A three-judge panel of the Ninth U.S. Circuit Court of Appeals ruled Wednesday that the U.S. military can no longer enforce the "don't ask, don't tell" policy.
Though President Barack Obama asserted in a news conference last week that certification of DADT repeal passed by Congress will be completed in "weeks, not months," the ninth circuit panel ruled that its stay on a federal judge's 2010 ruling against the policy should be immediately lifted. The government no longer contends that DADT is constitutional, the panel wrote. In its order, the Ninth Circuit cited a recent Justice Department brief in Golinski v. U.S. Office of Personnel Management, in which it argued, “gay and lesbian individuals have suffered a long and significant history of purposeful discrimination.”
The court also noted that repeal of the ban on openly gay service members is well underway, and that "the preponderance of the armed forces are expected to have been trained by mid-summer" on repeal.
A Defense Department spokeswoman said Wednesday that the Pentagon is currently studying the ruling with the Justice Department. "We will of course comply with orders of the court and are taking immediate steps to inform the field of this order," Defense spokeswoman Maj. Monica Matoush said in a statement.
In October 2010, U.S. district judge Virginia Phillips ruled DADT unconstitutional and further ordered that the military stop enforcing the policy.
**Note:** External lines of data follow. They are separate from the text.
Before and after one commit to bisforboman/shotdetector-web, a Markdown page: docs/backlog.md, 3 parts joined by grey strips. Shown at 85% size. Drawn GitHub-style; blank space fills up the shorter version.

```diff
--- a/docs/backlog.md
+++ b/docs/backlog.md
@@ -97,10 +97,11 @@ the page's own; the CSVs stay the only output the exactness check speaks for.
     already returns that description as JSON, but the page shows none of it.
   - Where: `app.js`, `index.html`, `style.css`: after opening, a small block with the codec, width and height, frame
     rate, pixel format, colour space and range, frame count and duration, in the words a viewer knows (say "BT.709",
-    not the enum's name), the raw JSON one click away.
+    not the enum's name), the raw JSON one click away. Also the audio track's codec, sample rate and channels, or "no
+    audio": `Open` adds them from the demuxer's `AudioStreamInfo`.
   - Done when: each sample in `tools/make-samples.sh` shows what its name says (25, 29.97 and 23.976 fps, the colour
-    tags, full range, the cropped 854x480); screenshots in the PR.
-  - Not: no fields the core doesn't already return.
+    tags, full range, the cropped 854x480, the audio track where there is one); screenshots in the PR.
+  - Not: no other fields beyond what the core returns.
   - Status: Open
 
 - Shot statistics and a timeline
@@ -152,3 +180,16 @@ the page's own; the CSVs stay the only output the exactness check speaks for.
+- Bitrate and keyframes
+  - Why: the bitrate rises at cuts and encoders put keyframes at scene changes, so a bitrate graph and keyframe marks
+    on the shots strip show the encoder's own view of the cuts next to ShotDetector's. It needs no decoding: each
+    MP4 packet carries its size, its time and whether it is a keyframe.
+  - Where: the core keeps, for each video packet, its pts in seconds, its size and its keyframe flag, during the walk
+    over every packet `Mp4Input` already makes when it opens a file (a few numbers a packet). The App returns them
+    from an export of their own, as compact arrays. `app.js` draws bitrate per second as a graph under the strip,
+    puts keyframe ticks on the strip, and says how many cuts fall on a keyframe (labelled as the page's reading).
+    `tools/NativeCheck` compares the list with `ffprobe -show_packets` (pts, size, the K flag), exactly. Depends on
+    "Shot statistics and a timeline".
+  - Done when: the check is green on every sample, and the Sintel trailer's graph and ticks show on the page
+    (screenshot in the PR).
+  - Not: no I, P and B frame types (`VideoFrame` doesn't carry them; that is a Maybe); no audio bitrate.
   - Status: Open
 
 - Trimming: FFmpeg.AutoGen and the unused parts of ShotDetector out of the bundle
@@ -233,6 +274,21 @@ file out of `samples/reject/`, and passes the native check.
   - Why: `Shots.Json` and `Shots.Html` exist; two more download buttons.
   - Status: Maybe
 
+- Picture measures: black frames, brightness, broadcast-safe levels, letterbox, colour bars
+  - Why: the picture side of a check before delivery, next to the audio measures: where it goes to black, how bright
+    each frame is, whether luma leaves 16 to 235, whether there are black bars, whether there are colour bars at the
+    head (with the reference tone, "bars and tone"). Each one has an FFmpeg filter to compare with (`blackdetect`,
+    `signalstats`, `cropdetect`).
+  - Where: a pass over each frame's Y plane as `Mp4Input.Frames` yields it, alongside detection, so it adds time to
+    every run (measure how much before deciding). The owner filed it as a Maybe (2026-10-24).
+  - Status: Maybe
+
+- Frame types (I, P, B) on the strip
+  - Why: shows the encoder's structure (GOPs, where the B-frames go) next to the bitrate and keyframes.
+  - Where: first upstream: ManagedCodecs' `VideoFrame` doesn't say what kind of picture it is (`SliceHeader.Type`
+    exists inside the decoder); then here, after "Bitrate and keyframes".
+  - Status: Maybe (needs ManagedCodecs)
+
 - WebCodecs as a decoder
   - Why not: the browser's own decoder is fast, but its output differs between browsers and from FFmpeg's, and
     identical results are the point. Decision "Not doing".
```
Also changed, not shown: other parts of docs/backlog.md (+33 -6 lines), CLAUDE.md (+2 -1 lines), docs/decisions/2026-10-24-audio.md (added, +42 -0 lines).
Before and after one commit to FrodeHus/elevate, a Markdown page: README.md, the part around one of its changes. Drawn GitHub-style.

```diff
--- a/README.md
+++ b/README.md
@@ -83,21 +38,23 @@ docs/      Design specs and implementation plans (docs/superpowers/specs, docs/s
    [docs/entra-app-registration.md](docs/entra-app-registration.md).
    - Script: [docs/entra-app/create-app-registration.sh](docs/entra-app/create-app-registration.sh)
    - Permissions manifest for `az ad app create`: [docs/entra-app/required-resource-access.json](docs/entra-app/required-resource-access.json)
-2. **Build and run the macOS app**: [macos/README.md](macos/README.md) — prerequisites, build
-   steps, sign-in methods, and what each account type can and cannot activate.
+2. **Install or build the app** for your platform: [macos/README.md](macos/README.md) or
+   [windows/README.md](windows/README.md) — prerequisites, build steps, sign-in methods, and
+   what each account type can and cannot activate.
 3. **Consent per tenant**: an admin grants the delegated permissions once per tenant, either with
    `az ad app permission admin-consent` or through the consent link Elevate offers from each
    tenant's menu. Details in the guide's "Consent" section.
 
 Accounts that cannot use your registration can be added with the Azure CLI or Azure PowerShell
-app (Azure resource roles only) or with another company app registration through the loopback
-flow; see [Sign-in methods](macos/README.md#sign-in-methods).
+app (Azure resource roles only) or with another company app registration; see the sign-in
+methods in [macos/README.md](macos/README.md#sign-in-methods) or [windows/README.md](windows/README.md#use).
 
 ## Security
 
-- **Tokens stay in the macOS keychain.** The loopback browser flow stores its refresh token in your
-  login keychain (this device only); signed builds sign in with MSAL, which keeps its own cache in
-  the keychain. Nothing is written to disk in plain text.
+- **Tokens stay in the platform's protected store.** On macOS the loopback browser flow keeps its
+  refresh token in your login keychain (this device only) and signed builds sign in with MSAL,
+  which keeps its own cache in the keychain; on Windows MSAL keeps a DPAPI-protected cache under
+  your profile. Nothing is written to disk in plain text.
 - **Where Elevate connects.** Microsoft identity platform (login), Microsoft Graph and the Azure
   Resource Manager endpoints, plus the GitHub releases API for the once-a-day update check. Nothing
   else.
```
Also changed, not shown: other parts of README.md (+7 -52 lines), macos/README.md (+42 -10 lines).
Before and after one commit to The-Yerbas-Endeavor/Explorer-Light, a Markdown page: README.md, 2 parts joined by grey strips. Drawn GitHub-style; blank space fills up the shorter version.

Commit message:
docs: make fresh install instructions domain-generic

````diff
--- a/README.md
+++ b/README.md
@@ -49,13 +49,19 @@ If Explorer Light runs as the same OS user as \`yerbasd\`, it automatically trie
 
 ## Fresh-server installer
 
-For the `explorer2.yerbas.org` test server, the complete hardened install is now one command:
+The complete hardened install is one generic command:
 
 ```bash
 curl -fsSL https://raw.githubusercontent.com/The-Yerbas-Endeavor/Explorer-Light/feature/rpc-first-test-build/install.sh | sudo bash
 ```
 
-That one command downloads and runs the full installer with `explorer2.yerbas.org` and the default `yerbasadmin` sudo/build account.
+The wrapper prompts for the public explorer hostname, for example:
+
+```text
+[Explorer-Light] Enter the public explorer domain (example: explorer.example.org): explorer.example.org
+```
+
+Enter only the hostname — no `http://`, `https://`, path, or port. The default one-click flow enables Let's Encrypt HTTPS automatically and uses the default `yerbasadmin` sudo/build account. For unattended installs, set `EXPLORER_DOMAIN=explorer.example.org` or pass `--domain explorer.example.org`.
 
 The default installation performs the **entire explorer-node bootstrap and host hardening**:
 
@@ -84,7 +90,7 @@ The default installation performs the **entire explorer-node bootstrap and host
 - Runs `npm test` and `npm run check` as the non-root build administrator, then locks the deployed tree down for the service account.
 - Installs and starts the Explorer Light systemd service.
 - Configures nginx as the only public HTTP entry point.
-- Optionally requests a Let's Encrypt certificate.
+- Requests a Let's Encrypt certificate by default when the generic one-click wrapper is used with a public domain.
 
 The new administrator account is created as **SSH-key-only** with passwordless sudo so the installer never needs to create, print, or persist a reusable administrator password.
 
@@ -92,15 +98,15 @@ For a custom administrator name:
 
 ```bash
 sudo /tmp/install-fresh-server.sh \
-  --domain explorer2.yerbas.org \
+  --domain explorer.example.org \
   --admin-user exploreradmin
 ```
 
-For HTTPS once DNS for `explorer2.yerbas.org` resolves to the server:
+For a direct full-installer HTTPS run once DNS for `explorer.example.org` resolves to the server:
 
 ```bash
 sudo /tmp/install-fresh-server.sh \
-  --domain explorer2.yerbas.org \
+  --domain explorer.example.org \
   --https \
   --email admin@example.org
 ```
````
The ninth circuit issued a stay on that ruling pending appeal in the case, filed in 2004 by the Log Cabin Republicans.
"Today the government is enjoined from applying or enforcing ["don't ask, don't tell"], it's that simple," Dan Woods, lead attorney in the Log Cabin Republicans case, told The Advocate Wednesday. "We don't have to wait for politicians and bureaucrats to certify whether the military is ready for repeal, because the courts have done it."
Woods said he has not received any notice on whether the Justice Department intends to appeal the ruling.
In its Friday brief in Golinski, a case challenging the Defense of Marriage Act's prohibition of spousal benefits for gay federal employees, the DOJ articulated its position that DOMA is unconstitutional, and that laws discriminating on the basis of sexual orientation — of which DADT is an example — should be subject to heightened judicial scrutiny.
Alexander Nicholson, executive director of Servicemembers United and a plaintiff in the Log Cabin case, said in a statement Wednesday,: "I am proud to have worked personally worked with Log Cabin on this case for more than five years now and to have represented the gay military community as the sole named veteran on this lawsuit. Despite the criticisms and years of waiting, this case has yet again successfully eviscerated this outdated, harmful, and discriminatory law."
Update: Defense Department spokeswoman Maj. Monica Matoush issued the following statement on the Ninth Circuit ruling:
1. We are studying the ruling with the Department of Justice.
2. We will of course comply with orders of the court, and are taking immediately steps to inform the field of this order.
3. In the meantime, implementation of the DADT repeal voted by the Congress and signed in to law by the President last December is proceeding smoothly, is well underway, and certification is just weeks away.